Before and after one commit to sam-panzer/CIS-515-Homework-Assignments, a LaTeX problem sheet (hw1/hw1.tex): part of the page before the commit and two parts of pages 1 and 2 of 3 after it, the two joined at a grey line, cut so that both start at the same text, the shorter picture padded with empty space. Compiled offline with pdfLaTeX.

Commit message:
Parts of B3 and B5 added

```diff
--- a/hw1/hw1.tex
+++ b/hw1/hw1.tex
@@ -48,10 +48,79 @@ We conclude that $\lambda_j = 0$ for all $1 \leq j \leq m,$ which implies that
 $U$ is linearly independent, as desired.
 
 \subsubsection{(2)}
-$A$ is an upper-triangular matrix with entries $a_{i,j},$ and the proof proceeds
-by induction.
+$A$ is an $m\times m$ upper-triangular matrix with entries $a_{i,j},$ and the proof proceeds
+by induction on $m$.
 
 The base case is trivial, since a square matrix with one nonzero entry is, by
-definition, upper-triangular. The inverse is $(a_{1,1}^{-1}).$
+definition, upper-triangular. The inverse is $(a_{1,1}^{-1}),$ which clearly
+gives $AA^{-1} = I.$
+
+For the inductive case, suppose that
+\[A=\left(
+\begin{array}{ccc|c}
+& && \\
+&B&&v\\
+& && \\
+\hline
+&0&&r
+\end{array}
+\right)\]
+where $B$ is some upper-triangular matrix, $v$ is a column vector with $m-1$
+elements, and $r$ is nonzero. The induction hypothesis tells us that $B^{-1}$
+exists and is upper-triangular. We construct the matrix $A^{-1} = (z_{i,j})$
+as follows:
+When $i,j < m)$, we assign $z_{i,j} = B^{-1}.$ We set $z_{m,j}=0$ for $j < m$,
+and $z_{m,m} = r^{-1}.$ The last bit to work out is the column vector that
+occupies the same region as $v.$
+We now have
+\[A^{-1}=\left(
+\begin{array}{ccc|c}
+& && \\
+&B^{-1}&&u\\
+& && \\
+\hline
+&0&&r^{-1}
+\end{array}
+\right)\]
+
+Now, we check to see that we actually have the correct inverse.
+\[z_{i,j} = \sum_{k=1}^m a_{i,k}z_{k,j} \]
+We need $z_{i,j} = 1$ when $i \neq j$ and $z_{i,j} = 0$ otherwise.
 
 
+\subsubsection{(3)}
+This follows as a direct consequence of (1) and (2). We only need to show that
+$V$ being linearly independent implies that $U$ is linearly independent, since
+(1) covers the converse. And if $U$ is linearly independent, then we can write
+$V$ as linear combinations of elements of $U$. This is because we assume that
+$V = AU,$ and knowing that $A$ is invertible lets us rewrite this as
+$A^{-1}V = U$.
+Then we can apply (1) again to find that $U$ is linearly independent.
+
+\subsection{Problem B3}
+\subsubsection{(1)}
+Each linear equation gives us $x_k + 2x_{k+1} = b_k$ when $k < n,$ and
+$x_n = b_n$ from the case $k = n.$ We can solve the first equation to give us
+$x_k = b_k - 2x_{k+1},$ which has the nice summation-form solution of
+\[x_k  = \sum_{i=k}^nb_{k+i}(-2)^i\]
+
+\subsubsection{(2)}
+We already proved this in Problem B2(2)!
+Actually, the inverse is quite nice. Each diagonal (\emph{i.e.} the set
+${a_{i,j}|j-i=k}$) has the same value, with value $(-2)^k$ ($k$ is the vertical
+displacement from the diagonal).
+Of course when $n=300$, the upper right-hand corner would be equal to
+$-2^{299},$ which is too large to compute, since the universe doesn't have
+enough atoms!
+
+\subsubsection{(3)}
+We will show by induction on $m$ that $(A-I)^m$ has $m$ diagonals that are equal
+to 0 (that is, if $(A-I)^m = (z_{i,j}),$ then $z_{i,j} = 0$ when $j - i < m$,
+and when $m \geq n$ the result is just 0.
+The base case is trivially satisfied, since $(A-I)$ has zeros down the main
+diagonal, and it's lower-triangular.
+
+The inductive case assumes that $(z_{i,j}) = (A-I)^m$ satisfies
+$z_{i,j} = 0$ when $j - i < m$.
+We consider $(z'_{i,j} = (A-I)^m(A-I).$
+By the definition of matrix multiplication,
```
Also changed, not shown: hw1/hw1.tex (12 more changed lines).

## Description of the task
All records above must be returned exactly as they appear.

## Task result
Before and after one commit to sam-panzer/CIS-515-Homework-Assignments, a LaTeX problem sheet (hw1/hw1.tex): part of the page before the commit and two parts of pages 1 and 2 of 3 after it, the two joined at a grey line, cut so that both start at the same text, the shorter picture padded with empty space. Compiled offline with pdfLaTeX.

Commit message:
Parts of B3 and B5 added

```diff
--- a/hw1/hw1.tex
+++ b/hw1/hw1.tex
@@ -48,10 +48,79 @@ We conclude that $\lambda_j = 0$ for all $1 \leq j \leq m,$ which implies that
 $U$ is linearly independent, as desired.
 
 \subsubsection{(2)}
-$A$ is an upper-triangular matrix with entries $a_{i,j},$ and the proof proceeds
-by induction.
+$A$ is an $m\times m$ upper-triangular matrix with entries $a_{i,j},$ and the proof proceeds
+by induction on $m$.
 
 The base case is trivial, since a square matrix with one nonzero entry is, by
-definition, upper-triangular. The inverse is $(a_{1,1}^{-1}).$
+definition, upper-triangular. The inverse is $(a_{1,1}^{-1}),$ which clearly
+gives $AA^{-1} = I.$
+
+For the inductive case, suppose that
+\[A=\left(
+\begin{array}{ccc|c}
+& && \\
+&B&&v\\
+& && \\
+\hline
+&0&&r
+\end{array}
+\right)\]
+where $B$ is some upper-triangular matrix, $v$ is a column vector with $m-1$
+elements, and $r$ is nonzero. The induction hypothesis tells us that $B^{-1}$
+exists and is upper-triangular. We construct the matrix $A^{-1} = (z_{i,j})$
+as follows:
+When $i,j < m)$, we assign $z_{i,j} = B^{-1}.$ We set $z_{m,j}=0$ for $j < m$,
+and $z_{m,m} = r^{-1}.$ The last bit to work out is the column vector that
+occupies the same region as $v.$
+We now have
+\[A^{-1}=\left(
+\begin{array}{ccc|c}
+& && \\
+&B^{-1}&&u\\
+& && \\
+\hline
+&0&&r^{-1}
+\end{array}
+\right)\]
+
+Now, we check to see that we actually have the correct inverse.
+\[z_{i,j} = \sum_{k=1}^m a_{i,k}z_{k,j} \]
+We need $z_{i,j} = 1$ when $i \neq j$ and $z_{i,j} = 0$ otherwise.
 
 
+\subsubsection{(3)}
+This follows as a direct consequence of (1) and (2). We only need to show that
+$V$ being linearly independent implies that $U$ is linearly independent, since
+(1) covers the converse. And if $U$ is linearly independent, then we can write
+$V$ as linear combinations of elements of $U$. This is because we assume that
+$V = AU,$ and knowing that $A$ is invertible lets us rewrite this as
+$A^{-1}V = U$.
+Then we can apply (1) again to find that $U$ is linearly independent.
+
+\subsection{Problem B3}
+\subsubsection{(1)}
+Each linear equation gives us $x_k + 2x_{k+1} = b_k$ when $k < n,$ and
+$x_n = b_n$ from the case $k = n.$ We can solve the first equation to give us
+$x_k = b_k - 2x_{k+1},$ which has the nice summation-form solution of
+\[x_k  = \sum_{i=k}^nb_{k+i}(-2)^i\]
+
+\subsubsection{(2)}
+We already proved this in Problem B2(2)!
+Actually, the inverse is quite nice. Each diagonal (\emph{i.e.} the set
+${a_{i,j}|j-i=k}$) has the same value, with value $(-2)^k$ ($k$ is the vertical
+displacement from the diagonal).
+Of course when $n=300$, the upper right-hand corner would be equal to
+$-2^{299},$ which is too large to compute, since the universe doesn't have
+enough atoms!
+
+\subsubsection{(3)}
+We will show by induction on $m$ that $(A-I)^m$ has $m$ diagonals that are equal
+to 0 (that is, if $(A-I)^m = (z_{i,j}),$ then $z_{i,j} = 0$ when $j - i < m$,
+and when $m \geq n$ the result is just 0.
+The base case is trivially satisfied, since $(A-I)$ has zeros down the main
+diagonal, and it's lower-triangular.
+
+The inductive case assumes that $(z_{i,j}) = (A-I)^m$ satisfies
+$z_{i,j} = 0$ when $j - i < m$.
+We consider $(z'_{i,j} = (A-I)^m(A-I).$
+By the definition of matrix multiplication,
```
Also changed, not shown: hw1/hw1.tex (12 more changed lines).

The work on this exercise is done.